Feeling pressure to addressing the growing unrest on college campuses, MnSCU issued this letter criticizing racism on its campuses. The letter was signed by MnSCU Chancellor Steve Rosenstone and the presidents of all MnSCU colleges and universities.

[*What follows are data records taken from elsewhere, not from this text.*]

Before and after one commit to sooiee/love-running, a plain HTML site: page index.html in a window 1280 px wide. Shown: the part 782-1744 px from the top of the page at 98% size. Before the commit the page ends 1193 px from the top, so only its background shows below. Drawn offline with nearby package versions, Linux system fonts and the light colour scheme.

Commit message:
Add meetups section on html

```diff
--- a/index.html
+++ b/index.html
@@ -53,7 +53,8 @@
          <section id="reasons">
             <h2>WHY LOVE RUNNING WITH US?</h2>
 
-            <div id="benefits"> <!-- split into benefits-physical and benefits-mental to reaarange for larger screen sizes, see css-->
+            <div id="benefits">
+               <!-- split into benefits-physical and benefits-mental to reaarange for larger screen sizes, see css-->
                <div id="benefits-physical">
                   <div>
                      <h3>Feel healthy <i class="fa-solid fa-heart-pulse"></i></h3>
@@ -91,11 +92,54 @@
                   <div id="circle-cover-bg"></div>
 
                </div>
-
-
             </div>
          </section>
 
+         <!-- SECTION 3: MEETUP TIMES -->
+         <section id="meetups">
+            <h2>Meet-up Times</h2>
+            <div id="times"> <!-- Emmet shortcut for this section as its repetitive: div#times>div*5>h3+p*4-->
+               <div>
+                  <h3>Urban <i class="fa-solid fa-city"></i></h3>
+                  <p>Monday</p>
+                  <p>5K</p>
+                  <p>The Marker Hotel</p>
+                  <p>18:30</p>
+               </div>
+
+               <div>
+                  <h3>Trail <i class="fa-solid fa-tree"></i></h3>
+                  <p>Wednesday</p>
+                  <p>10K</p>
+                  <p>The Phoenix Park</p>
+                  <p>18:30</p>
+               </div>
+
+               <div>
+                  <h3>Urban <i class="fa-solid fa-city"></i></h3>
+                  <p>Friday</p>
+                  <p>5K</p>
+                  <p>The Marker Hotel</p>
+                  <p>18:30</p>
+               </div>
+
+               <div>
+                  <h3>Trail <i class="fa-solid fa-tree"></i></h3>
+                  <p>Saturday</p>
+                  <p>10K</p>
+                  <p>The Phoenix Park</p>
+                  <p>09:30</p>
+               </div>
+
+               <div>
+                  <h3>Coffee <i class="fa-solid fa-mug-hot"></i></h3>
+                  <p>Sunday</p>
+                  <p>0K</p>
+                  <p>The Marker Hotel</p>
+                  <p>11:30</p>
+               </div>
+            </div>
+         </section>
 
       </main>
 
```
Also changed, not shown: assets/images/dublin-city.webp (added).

For the most part, the letter was essentially milquetoast, if not utterly vague. The opening paragraph of a letter like that should be used to rivet everyone’s attention to a crisis in their midst. Instead of citing specific examples that MnSCU is worried about, they opened by saying “Recent events on campuses across the country remind us of the ugliness of racism and intolerance and its painful impact on the lives of our students, faculty, and staff. Because we are not immune to racism here in Minnesota, today we stand together – as leaders of Minnesota’s state colleges and universities – to condemn racism and intolerance and reaffirm our commitment to our core value: our colleges and universities are places of hope and opportunity where everyone can create a better future for themselves, for their families, and for their communities. And when we say everyone, we really do mean everyone.”

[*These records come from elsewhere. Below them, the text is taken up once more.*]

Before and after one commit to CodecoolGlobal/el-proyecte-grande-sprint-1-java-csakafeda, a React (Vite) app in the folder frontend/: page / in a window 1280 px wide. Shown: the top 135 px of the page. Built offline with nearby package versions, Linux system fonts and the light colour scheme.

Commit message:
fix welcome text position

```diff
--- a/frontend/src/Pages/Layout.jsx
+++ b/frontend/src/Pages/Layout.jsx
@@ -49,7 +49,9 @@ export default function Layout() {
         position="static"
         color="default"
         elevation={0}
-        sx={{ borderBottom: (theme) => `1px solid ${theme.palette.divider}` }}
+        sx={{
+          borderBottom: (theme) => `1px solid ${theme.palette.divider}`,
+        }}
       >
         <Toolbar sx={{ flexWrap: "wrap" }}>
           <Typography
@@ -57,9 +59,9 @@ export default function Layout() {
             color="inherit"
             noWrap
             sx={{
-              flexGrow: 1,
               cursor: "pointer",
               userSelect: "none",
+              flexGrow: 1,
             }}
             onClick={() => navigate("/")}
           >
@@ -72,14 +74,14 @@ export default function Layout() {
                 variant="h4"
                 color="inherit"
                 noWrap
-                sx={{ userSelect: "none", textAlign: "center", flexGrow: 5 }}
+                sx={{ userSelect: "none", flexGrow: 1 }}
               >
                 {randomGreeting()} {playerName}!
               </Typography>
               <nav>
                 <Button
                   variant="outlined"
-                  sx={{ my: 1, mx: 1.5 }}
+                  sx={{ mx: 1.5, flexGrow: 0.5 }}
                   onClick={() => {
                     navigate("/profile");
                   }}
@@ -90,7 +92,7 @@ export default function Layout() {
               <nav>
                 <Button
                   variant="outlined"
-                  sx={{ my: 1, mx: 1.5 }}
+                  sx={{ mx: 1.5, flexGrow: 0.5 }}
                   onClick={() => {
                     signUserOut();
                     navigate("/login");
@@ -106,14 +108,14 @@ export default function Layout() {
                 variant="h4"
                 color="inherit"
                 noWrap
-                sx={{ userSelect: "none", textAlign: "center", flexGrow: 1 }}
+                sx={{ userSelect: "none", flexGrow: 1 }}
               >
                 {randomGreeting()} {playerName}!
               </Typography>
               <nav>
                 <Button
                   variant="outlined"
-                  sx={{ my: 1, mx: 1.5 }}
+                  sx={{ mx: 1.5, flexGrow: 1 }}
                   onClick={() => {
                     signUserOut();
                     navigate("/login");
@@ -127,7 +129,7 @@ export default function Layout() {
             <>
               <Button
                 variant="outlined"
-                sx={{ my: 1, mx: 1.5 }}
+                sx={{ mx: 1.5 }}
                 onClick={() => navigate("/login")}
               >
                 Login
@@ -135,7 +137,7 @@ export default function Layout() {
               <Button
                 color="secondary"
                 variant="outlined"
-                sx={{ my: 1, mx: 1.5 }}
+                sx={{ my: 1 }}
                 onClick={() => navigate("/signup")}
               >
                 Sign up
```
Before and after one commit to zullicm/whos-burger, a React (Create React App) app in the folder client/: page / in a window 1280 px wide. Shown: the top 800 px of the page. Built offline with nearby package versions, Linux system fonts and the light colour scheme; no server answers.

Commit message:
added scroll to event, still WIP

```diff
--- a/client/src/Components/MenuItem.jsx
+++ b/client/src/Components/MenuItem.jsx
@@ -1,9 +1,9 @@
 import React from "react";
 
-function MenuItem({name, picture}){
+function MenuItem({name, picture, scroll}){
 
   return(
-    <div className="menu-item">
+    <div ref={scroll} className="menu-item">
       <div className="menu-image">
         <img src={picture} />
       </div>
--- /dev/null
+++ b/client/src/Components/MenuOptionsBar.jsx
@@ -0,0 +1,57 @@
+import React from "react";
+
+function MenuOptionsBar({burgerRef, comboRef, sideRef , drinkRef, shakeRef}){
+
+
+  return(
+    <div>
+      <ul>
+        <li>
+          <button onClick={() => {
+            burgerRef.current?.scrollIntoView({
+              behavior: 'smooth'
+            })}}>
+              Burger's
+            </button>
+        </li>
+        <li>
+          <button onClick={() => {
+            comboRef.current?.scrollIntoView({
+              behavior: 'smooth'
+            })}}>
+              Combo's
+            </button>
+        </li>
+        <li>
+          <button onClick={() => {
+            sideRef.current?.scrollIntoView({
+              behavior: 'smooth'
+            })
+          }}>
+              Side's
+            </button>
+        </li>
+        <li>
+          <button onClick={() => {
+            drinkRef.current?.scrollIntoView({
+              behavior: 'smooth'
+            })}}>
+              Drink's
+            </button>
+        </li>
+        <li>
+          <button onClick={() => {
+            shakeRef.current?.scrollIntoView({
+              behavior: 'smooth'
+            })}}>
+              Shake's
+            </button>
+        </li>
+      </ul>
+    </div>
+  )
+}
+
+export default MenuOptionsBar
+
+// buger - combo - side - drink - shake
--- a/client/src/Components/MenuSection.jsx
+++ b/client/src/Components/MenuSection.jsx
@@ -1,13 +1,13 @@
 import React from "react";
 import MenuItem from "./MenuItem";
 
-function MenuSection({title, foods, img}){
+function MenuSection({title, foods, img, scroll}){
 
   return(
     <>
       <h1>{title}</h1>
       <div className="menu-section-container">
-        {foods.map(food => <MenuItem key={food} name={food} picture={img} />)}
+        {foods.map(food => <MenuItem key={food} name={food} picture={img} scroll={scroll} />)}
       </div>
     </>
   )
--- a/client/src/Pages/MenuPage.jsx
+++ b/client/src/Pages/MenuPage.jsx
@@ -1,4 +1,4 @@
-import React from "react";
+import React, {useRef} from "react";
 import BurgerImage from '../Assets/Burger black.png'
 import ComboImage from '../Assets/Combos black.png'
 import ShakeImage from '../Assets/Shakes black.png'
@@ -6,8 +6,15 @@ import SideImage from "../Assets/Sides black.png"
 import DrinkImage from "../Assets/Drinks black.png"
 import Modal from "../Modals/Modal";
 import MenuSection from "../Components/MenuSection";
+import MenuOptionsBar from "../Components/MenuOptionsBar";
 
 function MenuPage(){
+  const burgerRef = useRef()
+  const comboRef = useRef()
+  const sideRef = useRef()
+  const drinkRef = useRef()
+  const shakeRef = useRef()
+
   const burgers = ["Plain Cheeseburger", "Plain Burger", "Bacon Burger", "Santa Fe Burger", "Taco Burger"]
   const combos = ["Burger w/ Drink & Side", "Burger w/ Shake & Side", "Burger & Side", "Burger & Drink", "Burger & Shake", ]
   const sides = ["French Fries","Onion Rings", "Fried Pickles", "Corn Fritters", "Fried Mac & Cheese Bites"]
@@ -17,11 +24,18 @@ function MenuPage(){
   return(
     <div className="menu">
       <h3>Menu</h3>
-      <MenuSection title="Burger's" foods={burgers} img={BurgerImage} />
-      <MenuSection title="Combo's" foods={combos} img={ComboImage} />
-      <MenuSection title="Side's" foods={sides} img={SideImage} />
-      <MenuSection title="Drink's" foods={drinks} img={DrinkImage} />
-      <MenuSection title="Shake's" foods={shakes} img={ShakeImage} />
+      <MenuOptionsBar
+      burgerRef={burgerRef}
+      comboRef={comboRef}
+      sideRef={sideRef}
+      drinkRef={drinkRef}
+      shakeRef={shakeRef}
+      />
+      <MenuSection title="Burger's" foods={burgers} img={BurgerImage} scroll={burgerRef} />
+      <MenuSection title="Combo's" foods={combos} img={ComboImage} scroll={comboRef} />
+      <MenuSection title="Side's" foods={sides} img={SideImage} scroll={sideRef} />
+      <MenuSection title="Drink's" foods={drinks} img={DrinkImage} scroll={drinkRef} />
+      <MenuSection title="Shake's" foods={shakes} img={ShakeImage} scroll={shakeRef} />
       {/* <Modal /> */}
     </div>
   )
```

That opening paragraph won’t get anyone’s attention, much less rally them to the cause of eliminating racism and intolerance. Had MnSCU’s chancellor and presidents talked about the specific things that’ve caused protests to erupt at the University of Missouri and Yale University, MnSCU might’ve gotten people’s attention with this letter.
Outlining what specific things professors and students should look for would’ve been a great first step in galvanizing support and putting students and faculty on alert. Since MnSCU didn’t talk about these things, the next logical question from students and faculty should be why they didn’t get specific. Another legitimate question might be to ask whether this letter is meant to provide legal cover to MnSCU or whether they’re truly committed to eliminating racism. At this point, it’s impossible to know.
The scarcity of specific information suggests, too, that MnSCU leadership isn’t serious. It isn’t a stretch to think that students, faculty and administrators would like to know if MnSCU had been alerted to specific incidents of racism and intolerance.
Finally, the letter failed to address another key complaint rising out of these protests, which is universities’ attempts to stifle free speech. MnSCU should’ve cited what specific things they’re doing to make campuses inclusive without trampling students’ and faculty’s civil rights.